• [SUPPLIED RECORDS]:

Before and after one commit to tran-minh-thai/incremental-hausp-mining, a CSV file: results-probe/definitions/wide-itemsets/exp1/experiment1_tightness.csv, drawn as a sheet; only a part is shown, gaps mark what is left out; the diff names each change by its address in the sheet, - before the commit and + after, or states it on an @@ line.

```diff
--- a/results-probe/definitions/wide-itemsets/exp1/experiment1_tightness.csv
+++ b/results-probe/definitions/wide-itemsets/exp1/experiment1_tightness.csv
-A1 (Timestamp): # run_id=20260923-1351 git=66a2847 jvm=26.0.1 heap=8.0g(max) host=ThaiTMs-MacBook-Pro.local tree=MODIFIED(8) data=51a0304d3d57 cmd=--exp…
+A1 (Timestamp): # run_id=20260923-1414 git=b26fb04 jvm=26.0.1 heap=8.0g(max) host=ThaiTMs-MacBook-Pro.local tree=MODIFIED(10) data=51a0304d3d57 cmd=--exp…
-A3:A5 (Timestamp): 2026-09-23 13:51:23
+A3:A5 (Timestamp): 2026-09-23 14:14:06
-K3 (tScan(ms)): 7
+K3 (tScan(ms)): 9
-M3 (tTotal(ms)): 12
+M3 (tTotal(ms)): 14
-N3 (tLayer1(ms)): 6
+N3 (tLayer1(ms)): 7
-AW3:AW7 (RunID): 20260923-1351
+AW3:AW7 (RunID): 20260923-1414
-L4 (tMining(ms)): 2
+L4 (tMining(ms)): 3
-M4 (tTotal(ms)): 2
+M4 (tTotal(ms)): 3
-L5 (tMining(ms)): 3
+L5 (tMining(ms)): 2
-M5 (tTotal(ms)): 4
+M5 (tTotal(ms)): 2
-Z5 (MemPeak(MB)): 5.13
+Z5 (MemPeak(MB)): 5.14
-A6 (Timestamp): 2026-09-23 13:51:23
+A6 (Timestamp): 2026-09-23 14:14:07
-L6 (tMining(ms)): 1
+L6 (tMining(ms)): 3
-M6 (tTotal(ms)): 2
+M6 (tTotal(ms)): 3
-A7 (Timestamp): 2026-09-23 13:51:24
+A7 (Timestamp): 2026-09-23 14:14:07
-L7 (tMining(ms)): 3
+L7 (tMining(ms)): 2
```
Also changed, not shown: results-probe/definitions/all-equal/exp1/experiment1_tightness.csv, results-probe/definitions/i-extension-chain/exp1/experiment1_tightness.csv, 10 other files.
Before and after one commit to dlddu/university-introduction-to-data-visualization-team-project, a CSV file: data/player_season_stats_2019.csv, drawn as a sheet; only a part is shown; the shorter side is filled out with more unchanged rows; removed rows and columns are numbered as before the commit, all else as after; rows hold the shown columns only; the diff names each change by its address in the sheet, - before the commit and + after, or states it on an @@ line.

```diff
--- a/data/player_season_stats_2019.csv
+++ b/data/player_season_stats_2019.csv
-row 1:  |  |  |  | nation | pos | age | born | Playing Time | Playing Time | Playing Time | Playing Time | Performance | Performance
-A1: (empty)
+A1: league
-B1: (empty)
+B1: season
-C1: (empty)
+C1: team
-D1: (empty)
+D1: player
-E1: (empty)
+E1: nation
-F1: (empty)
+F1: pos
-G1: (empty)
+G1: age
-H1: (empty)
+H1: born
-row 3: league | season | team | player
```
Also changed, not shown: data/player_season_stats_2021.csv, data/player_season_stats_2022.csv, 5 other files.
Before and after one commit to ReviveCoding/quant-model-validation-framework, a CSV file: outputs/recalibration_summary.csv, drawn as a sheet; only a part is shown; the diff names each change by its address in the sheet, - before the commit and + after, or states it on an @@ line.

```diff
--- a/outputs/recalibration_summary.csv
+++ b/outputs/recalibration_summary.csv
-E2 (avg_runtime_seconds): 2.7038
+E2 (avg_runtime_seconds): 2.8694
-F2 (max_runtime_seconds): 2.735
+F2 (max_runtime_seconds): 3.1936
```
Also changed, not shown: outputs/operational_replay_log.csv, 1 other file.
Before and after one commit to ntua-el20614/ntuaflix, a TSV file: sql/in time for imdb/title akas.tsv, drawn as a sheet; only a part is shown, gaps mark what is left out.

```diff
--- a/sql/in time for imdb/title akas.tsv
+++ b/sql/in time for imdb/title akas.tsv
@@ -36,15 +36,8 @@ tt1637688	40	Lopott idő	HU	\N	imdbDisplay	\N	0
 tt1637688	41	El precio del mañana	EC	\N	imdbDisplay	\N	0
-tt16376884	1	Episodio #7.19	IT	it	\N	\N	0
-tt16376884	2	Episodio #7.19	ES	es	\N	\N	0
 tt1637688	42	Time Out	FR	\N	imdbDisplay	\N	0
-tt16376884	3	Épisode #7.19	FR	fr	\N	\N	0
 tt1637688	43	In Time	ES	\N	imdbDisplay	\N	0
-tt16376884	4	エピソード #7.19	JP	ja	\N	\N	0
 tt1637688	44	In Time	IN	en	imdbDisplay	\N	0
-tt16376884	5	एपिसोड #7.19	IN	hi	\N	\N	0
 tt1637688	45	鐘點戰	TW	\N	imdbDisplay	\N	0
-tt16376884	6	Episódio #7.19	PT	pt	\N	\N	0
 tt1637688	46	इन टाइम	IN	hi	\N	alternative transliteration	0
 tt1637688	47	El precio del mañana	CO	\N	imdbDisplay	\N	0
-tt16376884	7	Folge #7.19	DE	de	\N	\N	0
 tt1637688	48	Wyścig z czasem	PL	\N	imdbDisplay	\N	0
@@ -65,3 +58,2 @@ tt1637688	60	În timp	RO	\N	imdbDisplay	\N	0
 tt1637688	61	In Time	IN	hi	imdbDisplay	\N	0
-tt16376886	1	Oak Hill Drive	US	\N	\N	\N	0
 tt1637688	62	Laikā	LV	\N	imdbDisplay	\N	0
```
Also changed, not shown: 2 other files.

• [TASK GOAL]: Without changing a word, print all of the entries above.

• [RESULT FOR THIS TASK]:
Before and after one commit to tran-minh-thai/incremental-hausp-mining, a CSV file: results-probe/definitions/wide-itemsets/exp1/experiment1_tightness.csv, drawn as a sheet; only a part is shown, gaps mark what is left out; the diff names each change by its address in the sheet, - before the commit and + after, or states it on an @@ line.

```diff
--- a/results-probe/definitions/wide-itemsets/exp1/experiment1_tightness.csv
+++ b/results-probe/definitions/wide-itemsets/exp1/experiment1_tightness.csv
-A1 (Timestamp): # run_id=20260923-1351 git=66a2847 jvm=26.0.1 heap=8.0g(max) host=ThaiTMs-MacBook-Pro.local tree=MODIFIED(8) data=51a0304d3d57 cmd=--exp…
+A1 (Timestamp): # run_id=20260923-1414 git=b26fb04 jvm=26.0.1 heap=8.0g(max) host=ThaiTMs-MacBook-Pro.local tree=MODIFIED(10) data=51a0304d3d57 cmd=--exp…
-A3:A5 (Timestamp): 2026-09-23 13:51:23
+A3:A5 (Timestamp): 2026-09-23 14:14:06
-K3 (tScan(ms)): 7
+K3 (tScan(ms)): 9
-M3 (tTotal(ms)): 12
+M3 (tTotal(ms)): 14
-N3 (tLayer1(ms)): 6
+N3 (tLayer1(ms)): 7
-AW3:AW7 (RunID): 20260923-1351
+AW3:AW7 (RunID): 20260923-1414
-L4 (tMining(ms)): 2
+L4 (tMining(ms)): 3
-M4 (tTotal(ms)): 2
+M4 (tTotal(ms)): 3
-L5 (tMining(ms)): 3
+L5 (tMining(ms)): 2
-M5 (tTotal(ms)): 4
+M5 (tTotal(ms)): 2
-Z5 (MemPeak(MB)): 5.13
+Z5 (MemPeak(MB)): 5.14
-A6 (Timestamp): 2026-09-23 13:51:23
+A6 (Timestamp): 2026-09-23 14:14:07
-L6 (tMining(ms)): 1
+L6 (tMining(ms)): 3
-M6 (tTotal(ms)): 2
+M6 (tTotal(ms)): 3
-A7 (Timestamp): 2026-09-23 13:51:24
+A7 (Timestamp): 2026-09-23 14:14:07
-L7 (tMining(ms)): 3
+L7 (tMining(ms)): 2
```
Also changed, not shown: results-probe/definitions/all-equal/exp1/experiment1_tightness.csv, results-probe/definitions/i-extension-chain/exp1/experiment1_tightness.csv, 10 other files.
Before and after one commit to dlddu/university-introduction-to-data-visualization-team-project, a CSV file: data/player_season_stats_2019.csv, drawn as a sheet; only a part is shown; the shorter side is filled out with more unchanged rows; removed rows and columns are numbered as before the commit, all else as after; rows hold the shown columns only; the diff names each change by its address in the sheet, - before the commit and + after, or states it on an @@ line.

```diff
--- a/data/player_season_stats_2019.csv
+++ b/data/player_season_stats_2019.csv
-row 1:  |  |  |  | nation | pos | age | born | Playing Time | Playing Time | Playing Time | Playing Time | Performance | Performance
-A1: (empty)
+A1: league
-B1: (empty)
+B1: season
-C1: (empty)
+C1: team
-D1: (empty)
+D1: player
-E1: (empty)
+E1: nation
-F1: (empty)
+F1: pos
-G1: (empty)
+G1: age
-H1: (empty)
+H1: born
-row 3: league | season | team | player
```
Also changed, not shown: data/player_season_stats_2021.csv, data/player_season_stats_2022.csv, 5 other files.
Before and after one commit to ReviveCoding/quant-model-validation-framework, a CSV file: outputs/recalibration_summary.csv, drawn as a sheet; only a part is shown; the diff names each change by its address in the sheet, - before the commit and + after, or states it on an @@ line.

```diff
--- a/outputs/recalibration_summary.csv
+++ b/outputs/recalibration_summary.csv
-E2 (avg_runtime_seconds): 2.7038
+E2 (avg_runtime_seconds): 2.8694
-F2 (max_runtime_seconds): 2.735
+F2 (max_runtime_seconds): 3.1936
```
Also changed, not shown: outputs/operational_replay_log.csv, 1 other file.
Before and after one commit to ntua-el20614/ntuaflix, a TSV file: sql/in time for imdb/title akas.tsv, drawn as a sheet; only a part is shown, gaps mark what is left out.

```diff
--- a/sql/in time for imdb/title akas.tsv
+++ b/sql/in time for imdb/title akas.tsv
@@ -36,15 +36,8 @@ tt1637688	40	Lopott idő	HU	\N	imdbDisplay	\N	0
 tt1637688	41	El precio del mañana	EC	\N	imdbDisplay	\N	0
-tt16376884	1	Episodio #7.19	IT	it	\N	\N	0
-tt16376884	2	Episodio #7.19	ES	es	\N	\N	0
 tt1637688	42	Time Out	FR	\N	imdbDisplay	\N	0
-tt16376884	3	Épisode #7.19	FR	fr	\N	\N	0
 tt1637688	43	In Time	ES	\N	imdbDisplay	\N	0
-tt16376884	4	エピソード #7.19	JP	ja	\N	\N	0
 tt1637688	44	In Time	IN	en	imdbDisplay	\N	0
-tt16376884	5	एपिसोड #7.19	IN	hi	\N	\N	0
 tt1637688	45	鐘點戰	TW	\N	imdbDisplay	\N	0
-tt16376884	6	Episódio #7.19	PT	pt	\N	\N	0
 tt1637688	46	इन टाइम	IN	hi	\N	alternative transliteration	0
 tt1637688	47	El precio del mañana	CO	\N	imdbDisplay	\N	0
-tt16376884	7	Folge #7.19	DE	de	\N	\N	0
 tt1637688	48	Wyścig z czasem	PL	\N	imdbDisplay	\N	0
@@ -65,3 +58,2 @@ tt1637688	60	În timp	RO	\N	imdbDisplay	\N	0
 tt1637688	61	In Time	IN	hi	imdbDisplay	\N	0
-tt16376886	1	Oak Hill Drive	US	\N	\N	\N	0
 tt1637688	62	Laikā	LV	\N	imdbDisplay	\N	0
```
Also changed, not shown: 2 other files.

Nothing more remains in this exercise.